A technology-based approach to health & safety in the aluminium sector using Computer Vision AI has the ability to address both physical safety and wellbeing of workers.
Computer vision AI
Artificial Intelligence (AI) powered Computer Vision is rapidly becoming a technology that is having the single largest impact on workplace safety and productivity. Anything that requires round the clock monitoring, or frequent manual inspections, or involves repetitive tasks, is a good candidate for Computer Vision AI.

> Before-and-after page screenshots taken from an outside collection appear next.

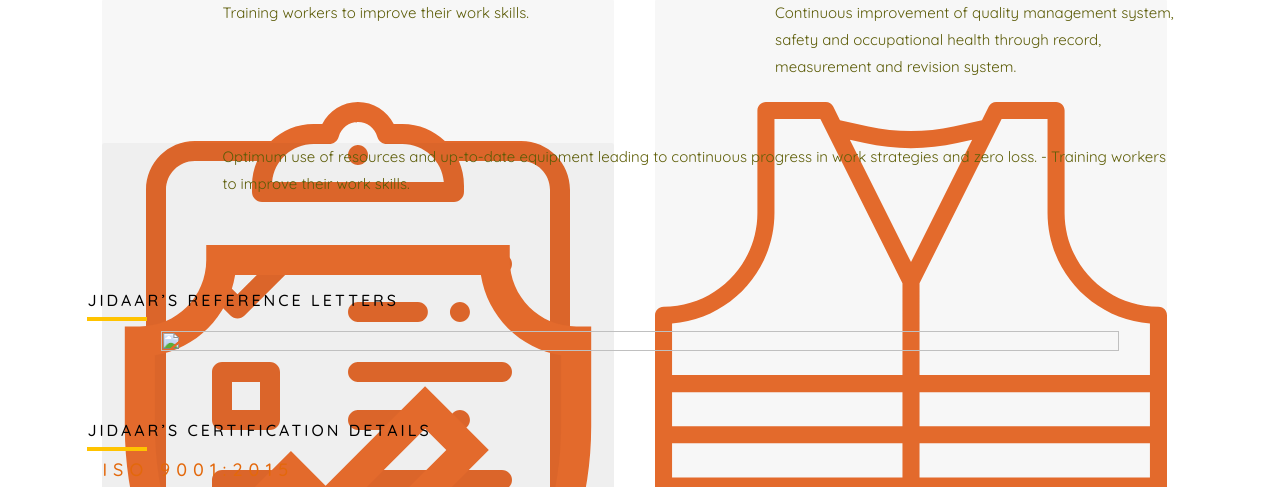
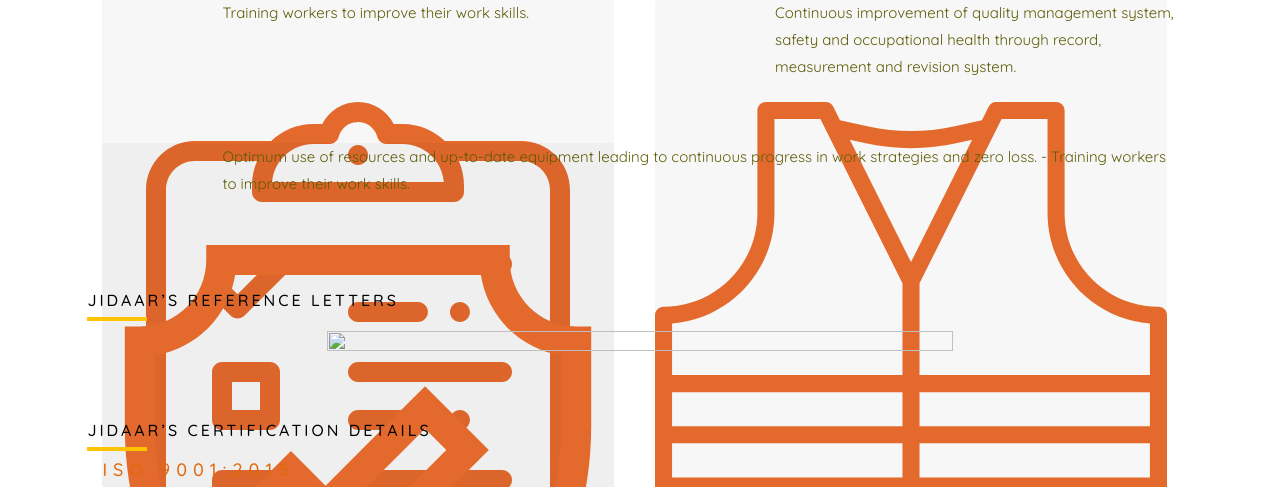
Before and after one commit to hussamEL-Hwary/jidaar, a Python web app: template app/templates/public/about.html in a window 1280 px wide. Shown: the part 1419-1906 px from the top of the page. Run offline with Jinja, Linux system fonts and the light colour scheme; the template is opened without the code that fills it: most values are stand-ins (such as "Sample title", 1, 10 or a date in 2020); some libraries are stand-ins or nearby versions; some web fonts are replaced.

Commit message:
styling letters

```diff
--- a/app/templates/public/about.html
+++ b/app/templates/public/about.html
@@ -228,7 +228,8 @@
             <br>
             <div class="row">
                 <h2 class="colorlib-heading">Jidaar’s Reference Letters</h2>
-                <div class="col-md-12">
+                <div class="col-md-2"></div>
+                <div class="col-md-8">
                    <div class="letters-slider">
                        {% for letter in letters %}
                        <div>
```
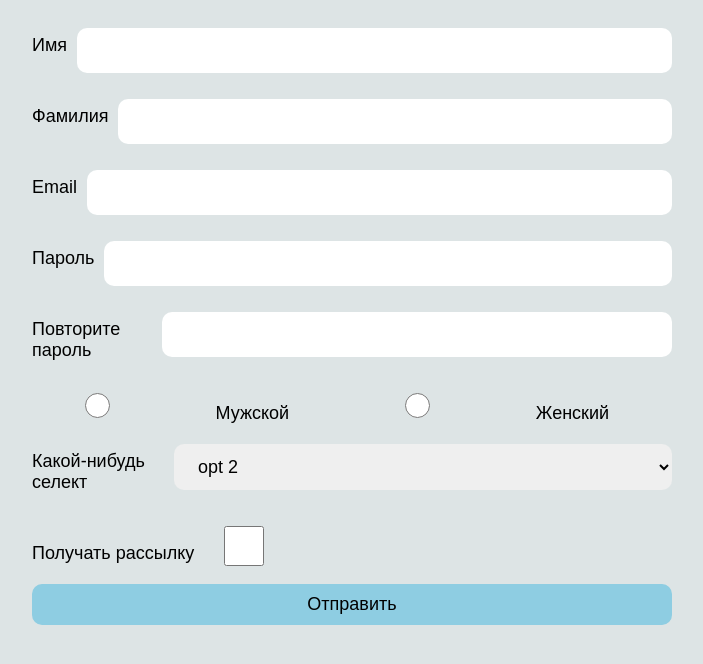
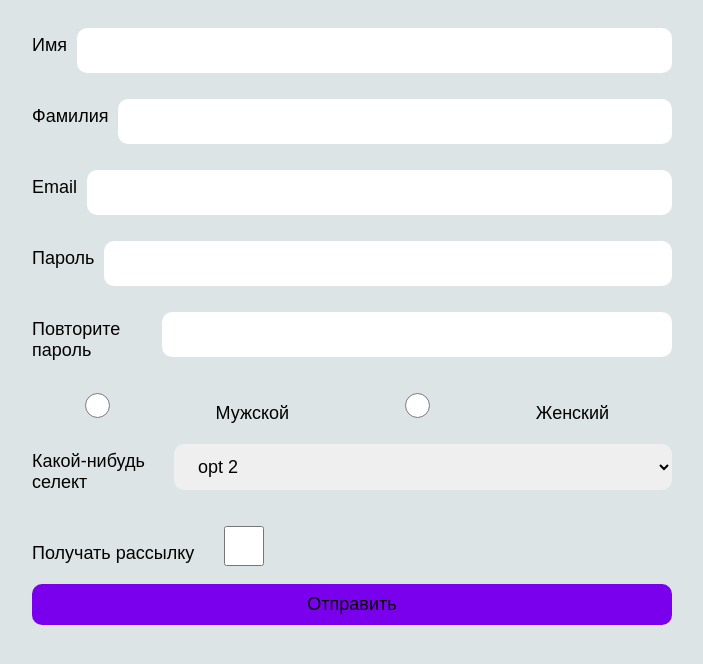
Before and after one commit to movav/web_form_js, a plain HTML site: page index.html in a window 1280 px wide. Shown: the whole page, without its empty margins (288-991 px from the left). Drawn offline with Linux system fonts and the light colour scheme.

Commit message:
Update style.css

```diff
--- a/style.css
+++ b/style.css
@@ -66,7 +66,7 @@ input:focus, select:focus {
 }
 
 button[type=submit] {
-    background-color: rgb(142, 205, 226);
+    background-color: rgb(122, 0, 237);
     margin-top: 10px;
     padding: 10px 5px;
     border-radius: 10px;
```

Integrated into on site CCTV, Computer Vision AI is able to carry out real-time monitoring and detecting of any non-compliance of social distancing, correct PPE/mask usage and occupancy guidelines. Immediate, configurable notifications and email alerts on any type of safety violation are built into systems such as our WorkSafe Analytics (WSA), allowing prompt actions on ensuring the well-being of the workforce. Metrics outputted show a range of visual prompts including hourly % violations, average distance between people, pictorial evidence of non-compliance, daily alerts and section-wise trends. This approach can be used for a wide range of applications in the aluminium sector, ranging from checking that workers are wearing respiratory masks, safety helmets and ear defenders through to head counts and monitoring COVID social distancing rules.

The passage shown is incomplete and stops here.